The picture below is a view of the framing from inside the shack. The stairs and the wall next to it also presented some challenges. The original width of the stairs did not allow the new wall to line up properly with the finished wall in the stairwell above the shack. To solve this problem, I had to remove the stair riser and narrow the stairs by about 1/2″. There also was a column in the location of this wall to support the beam and floor above the shack so we had to temporarily support the wall with jack columns and build a load-bearing wall under this area. Finally, the overhead support beam and a series of HVAC ducts, and other lines between the beam and the front wall had the potential to create a low ceiling. Some careful attention to the framing in this area created a ceiling that was no lower than the bottom of the existing beam which allowed plenty of ceiling-to-floor clearance.

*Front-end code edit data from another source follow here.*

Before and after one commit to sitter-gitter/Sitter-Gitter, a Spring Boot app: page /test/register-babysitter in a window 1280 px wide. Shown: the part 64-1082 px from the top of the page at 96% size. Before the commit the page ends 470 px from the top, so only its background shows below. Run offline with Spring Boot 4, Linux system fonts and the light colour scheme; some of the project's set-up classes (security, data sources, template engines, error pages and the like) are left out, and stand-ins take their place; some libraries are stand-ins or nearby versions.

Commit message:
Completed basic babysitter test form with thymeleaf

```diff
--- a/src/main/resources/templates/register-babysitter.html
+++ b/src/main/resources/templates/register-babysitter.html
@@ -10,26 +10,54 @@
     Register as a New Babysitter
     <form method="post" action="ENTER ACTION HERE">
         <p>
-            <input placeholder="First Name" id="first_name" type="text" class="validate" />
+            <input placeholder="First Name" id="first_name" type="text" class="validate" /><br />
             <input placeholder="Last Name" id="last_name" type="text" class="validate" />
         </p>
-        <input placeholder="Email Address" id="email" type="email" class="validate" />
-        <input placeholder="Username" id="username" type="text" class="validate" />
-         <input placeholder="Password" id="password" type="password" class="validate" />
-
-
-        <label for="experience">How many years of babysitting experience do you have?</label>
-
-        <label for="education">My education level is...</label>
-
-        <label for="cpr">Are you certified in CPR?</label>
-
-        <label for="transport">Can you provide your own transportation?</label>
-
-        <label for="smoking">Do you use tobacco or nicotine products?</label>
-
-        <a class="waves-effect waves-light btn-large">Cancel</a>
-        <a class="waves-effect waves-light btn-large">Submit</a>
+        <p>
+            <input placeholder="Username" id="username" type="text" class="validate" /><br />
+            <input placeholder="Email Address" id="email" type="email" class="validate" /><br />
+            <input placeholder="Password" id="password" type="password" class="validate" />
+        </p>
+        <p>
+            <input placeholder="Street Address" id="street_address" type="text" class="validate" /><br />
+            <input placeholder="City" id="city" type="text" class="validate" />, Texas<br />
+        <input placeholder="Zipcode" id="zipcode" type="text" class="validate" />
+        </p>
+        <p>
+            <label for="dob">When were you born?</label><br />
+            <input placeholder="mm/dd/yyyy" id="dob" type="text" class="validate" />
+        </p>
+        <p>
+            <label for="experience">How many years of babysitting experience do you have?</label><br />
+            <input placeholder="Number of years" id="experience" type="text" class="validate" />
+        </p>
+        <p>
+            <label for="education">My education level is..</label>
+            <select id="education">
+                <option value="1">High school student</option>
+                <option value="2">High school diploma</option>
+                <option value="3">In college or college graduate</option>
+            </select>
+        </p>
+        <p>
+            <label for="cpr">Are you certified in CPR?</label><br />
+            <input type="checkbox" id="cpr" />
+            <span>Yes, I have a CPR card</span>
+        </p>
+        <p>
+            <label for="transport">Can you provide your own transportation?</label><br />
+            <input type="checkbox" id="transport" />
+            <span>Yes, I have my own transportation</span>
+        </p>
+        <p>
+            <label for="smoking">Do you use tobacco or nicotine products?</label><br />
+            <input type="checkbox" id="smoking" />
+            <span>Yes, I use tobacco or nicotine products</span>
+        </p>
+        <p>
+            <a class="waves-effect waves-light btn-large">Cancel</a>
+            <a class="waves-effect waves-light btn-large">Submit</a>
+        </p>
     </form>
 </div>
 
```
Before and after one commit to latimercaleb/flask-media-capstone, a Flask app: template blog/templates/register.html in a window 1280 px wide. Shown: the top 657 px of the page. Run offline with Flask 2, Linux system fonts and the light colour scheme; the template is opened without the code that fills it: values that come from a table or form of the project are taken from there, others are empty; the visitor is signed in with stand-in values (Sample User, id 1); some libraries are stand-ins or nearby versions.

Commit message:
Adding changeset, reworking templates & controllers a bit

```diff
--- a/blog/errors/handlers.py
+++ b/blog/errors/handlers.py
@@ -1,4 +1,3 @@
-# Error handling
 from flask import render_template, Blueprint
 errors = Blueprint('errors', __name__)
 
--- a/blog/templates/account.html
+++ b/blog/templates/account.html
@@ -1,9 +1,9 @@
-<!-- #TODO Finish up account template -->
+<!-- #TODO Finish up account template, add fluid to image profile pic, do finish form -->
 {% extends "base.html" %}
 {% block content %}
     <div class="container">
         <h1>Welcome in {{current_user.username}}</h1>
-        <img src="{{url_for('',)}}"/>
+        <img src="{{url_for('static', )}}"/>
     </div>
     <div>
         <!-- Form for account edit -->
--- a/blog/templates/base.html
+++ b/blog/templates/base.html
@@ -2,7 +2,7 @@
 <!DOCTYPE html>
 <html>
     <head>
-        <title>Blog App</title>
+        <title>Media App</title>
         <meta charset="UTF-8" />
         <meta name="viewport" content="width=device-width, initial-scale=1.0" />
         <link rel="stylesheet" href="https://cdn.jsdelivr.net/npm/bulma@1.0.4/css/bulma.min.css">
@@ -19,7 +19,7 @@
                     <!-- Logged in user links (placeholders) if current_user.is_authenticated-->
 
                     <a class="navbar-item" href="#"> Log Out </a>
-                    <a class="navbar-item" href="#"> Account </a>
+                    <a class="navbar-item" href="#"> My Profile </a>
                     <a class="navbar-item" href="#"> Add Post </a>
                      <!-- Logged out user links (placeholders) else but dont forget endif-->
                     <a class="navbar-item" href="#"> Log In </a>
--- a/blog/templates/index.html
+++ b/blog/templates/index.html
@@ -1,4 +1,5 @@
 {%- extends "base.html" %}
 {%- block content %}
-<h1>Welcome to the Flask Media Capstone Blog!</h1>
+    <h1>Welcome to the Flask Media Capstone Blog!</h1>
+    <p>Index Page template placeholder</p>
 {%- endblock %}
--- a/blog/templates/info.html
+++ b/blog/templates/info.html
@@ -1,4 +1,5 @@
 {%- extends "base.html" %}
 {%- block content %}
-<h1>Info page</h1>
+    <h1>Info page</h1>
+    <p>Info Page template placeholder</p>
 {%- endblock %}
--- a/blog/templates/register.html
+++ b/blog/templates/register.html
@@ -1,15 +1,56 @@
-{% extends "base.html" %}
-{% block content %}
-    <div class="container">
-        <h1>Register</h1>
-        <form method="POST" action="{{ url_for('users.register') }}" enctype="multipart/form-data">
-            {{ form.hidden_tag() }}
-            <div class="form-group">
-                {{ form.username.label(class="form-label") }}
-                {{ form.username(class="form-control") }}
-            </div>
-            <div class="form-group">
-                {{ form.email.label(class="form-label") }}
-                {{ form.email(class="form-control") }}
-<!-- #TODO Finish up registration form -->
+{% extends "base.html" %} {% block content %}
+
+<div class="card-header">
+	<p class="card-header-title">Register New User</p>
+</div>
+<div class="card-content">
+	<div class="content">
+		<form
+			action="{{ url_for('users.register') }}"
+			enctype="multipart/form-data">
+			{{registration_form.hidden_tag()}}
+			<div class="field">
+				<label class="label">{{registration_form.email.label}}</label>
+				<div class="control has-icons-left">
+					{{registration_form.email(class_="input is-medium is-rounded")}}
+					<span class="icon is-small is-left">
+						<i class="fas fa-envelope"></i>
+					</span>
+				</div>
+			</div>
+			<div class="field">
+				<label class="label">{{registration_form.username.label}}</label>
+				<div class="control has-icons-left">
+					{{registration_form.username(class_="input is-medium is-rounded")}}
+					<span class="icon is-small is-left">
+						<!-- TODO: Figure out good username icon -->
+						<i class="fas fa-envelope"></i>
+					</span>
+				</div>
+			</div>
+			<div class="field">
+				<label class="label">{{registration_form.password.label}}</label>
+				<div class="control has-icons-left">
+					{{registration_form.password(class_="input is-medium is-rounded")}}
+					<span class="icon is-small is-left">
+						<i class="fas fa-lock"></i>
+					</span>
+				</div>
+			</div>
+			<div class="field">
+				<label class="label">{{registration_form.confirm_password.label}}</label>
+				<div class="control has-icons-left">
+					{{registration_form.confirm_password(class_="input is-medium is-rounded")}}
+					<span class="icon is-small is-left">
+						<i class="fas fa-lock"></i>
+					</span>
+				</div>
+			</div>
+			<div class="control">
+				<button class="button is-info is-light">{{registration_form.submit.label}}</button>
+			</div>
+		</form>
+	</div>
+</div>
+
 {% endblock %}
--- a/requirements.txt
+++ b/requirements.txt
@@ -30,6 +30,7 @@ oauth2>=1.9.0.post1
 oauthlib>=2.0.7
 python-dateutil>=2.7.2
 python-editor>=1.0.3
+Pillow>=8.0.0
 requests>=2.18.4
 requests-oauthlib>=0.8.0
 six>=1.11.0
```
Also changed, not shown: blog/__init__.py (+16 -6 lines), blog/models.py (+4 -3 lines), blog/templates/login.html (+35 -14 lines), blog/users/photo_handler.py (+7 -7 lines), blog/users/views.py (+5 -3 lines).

These are all pretty standard framing construction problems and a good basement remodeling book will explain how to do these steps if they are needed.
We also opted to build an area outside the shack to mount a dedicated electrical breaker panel for the room as well as to provide a place to mount our planned antenna switching matrix. This was done by building a simple 2×4 frame on the wall and covering it with a piece of plywood. We call this “Node 1” as it is the second panel of this type in our basement. Node 0 holds our home Data and A/V network.
We installed a pair of bookshelves in this area to hold all of our Amateur Radio-related books and manuals. Our local Staples store supplied the shelves.
The next step of our shack construction project will be the electrical and HVAC rough-in. This will be the subject of our next post.
Are you interested in learning more about our ham shack design and construction? Here are some links with more information:
- A Tour of Our Shack
- Shack Construction – Part 2/4 (Electrical, HVAC, And Grounding)
- Shack Construction – Part 3/4 (Insulation, Drywall And Finish Construction)
- Shack Construction – Part 4/4 (Final Setup Of Equipment)
- Complete presentation on the Design and Construction of our station including Towers and Antennas
– Fred, AB1OC